▶ _Records for the exercise_
Segment Open
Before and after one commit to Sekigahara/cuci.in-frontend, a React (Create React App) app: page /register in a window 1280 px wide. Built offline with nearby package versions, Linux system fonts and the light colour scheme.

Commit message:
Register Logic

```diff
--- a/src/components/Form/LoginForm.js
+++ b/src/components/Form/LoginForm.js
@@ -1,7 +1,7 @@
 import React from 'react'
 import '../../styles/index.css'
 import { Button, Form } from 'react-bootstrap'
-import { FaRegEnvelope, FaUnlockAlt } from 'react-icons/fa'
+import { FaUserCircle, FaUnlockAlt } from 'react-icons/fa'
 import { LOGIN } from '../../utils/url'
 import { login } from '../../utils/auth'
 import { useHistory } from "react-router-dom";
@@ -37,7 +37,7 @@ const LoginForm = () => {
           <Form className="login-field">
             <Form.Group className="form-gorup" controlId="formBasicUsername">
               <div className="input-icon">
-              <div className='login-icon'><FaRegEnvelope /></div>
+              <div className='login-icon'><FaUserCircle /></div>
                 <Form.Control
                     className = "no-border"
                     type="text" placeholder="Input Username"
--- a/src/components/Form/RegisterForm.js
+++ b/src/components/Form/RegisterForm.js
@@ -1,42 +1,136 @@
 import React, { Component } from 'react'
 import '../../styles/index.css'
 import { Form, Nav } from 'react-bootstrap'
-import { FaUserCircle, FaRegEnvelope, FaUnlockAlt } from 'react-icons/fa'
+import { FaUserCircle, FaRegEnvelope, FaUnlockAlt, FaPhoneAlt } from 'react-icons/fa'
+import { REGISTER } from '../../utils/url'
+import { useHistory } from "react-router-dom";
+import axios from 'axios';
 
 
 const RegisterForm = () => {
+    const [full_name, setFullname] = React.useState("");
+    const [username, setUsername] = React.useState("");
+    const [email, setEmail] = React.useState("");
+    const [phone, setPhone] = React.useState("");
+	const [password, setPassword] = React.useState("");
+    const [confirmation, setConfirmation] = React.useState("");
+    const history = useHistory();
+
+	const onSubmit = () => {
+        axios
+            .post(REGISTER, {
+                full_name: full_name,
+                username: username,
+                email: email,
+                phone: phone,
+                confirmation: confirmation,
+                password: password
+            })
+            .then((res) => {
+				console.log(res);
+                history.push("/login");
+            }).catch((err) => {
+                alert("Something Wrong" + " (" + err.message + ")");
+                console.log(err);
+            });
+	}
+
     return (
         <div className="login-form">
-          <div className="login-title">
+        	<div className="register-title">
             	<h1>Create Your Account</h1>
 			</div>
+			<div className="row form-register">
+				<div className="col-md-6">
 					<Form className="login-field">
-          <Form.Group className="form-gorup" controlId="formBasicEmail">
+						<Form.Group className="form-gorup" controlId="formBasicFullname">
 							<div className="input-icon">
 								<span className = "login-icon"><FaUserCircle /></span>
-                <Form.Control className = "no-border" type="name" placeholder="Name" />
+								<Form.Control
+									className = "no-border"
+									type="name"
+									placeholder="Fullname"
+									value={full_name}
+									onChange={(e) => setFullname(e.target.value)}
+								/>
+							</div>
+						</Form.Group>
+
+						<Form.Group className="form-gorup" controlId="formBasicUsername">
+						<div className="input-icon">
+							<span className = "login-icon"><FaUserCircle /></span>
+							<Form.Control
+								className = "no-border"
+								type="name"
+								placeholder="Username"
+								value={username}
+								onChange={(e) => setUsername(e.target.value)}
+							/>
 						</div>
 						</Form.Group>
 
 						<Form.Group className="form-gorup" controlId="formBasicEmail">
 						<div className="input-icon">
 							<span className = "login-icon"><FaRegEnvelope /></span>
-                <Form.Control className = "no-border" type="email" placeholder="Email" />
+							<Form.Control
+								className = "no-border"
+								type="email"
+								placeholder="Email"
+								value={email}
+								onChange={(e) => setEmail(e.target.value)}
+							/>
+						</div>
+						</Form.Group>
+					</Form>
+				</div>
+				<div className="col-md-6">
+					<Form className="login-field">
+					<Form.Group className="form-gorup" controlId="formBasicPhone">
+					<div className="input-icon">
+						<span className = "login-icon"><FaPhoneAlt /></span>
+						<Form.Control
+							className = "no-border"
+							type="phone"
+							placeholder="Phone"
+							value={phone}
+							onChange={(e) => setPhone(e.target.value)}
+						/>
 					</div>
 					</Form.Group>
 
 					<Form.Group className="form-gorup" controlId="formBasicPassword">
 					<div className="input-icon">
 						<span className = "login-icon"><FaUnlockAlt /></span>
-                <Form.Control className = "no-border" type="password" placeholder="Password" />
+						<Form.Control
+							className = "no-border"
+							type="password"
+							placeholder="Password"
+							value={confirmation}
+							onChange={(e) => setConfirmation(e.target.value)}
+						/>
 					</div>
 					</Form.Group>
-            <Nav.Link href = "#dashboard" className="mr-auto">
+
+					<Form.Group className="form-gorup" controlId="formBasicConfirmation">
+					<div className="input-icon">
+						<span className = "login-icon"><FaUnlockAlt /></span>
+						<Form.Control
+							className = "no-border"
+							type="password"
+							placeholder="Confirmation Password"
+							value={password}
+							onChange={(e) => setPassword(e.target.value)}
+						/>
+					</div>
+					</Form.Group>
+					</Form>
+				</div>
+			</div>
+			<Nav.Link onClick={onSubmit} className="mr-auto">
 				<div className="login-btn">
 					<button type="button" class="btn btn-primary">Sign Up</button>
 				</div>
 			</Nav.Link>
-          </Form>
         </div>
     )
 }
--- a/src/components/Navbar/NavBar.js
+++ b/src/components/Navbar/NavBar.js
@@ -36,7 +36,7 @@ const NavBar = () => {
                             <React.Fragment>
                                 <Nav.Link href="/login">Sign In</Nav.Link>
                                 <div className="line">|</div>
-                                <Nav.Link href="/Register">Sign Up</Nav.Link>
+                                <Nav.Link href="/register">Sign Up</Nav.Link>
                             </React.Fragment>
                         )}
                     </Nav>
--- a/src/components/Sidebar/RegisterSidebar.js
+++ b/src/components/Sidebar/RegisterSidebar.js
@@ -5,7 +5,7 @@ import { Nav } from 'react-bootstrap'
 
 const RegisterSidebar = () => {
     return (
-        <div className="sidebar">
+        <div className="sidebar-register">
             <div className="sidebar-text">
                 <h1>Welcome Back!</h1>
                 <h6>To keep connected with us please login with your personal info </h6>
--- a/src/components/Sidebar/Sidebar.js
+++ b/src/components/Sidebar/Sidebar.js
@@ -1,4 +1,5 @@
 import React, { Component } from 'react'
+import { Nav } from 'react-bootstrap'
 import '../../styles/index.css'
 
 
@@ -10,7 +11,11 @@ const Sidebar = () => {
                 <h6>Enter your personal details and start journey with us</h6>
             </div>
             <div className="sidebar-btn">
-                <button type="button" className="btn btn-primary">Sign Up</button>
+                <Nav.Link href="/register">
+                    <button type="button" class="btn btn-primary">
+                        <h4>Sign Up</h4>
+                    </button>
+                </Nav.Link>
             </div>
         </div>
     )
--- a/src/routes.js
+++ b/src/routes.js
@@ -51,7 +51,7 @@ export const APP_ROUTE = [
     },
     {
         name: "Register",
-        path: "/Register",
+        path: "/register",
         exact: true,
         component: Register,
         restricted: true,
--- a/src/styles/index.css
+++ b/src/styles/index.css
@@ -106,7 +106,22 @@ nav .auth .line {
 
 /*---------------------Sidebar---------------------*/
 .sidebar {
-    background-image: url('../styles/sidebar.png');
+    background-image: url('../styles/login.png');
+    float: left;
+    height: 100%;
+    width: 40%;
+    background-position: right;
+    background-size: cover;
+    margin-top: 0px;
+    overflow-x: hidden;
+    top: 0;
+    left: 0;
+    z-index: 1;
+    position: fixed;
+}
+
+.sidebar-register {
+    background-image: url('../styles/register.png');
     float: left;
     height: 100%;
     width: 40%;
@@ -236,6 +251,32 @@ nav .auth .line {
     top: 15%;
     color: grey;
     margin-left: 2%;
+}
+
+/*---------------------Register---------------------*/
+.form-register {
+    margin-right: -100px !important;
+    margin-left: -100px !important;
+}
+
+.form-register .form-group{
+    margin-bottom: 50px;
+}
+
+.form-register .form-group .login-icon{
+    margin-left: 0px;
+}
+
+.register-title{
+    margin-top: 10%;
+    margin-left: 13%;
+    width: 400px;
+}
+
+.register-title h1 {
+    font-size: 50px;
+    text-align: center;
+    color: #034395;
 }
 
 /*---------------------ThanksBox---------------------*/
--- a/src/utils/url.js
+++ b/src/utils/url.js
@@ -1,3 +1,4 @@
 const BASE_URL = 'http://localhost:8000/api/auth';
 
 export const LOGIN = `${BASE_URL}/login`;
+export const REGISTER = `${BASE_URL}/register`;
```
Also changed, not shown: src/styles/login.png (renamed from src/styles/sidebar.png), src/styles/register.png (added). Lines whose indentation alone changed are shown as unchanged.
Segment Closed
▶ _Problem details_
If a line in the records contains the word "target", copy it.

▶ _Response area_
+									onChange={(e) => setFullname(e.target.value)}
+								onChange={(e) => setUsername(e.target.value)}
+								onChange={(e) => setEmail(e.target.value)}
+							onChange={(e) => setPhone(e.target.value)}
+							onChange={(e) => setConfirmation(e.target.value)}
+							onChange={(e) => setPassword(e.target.value)}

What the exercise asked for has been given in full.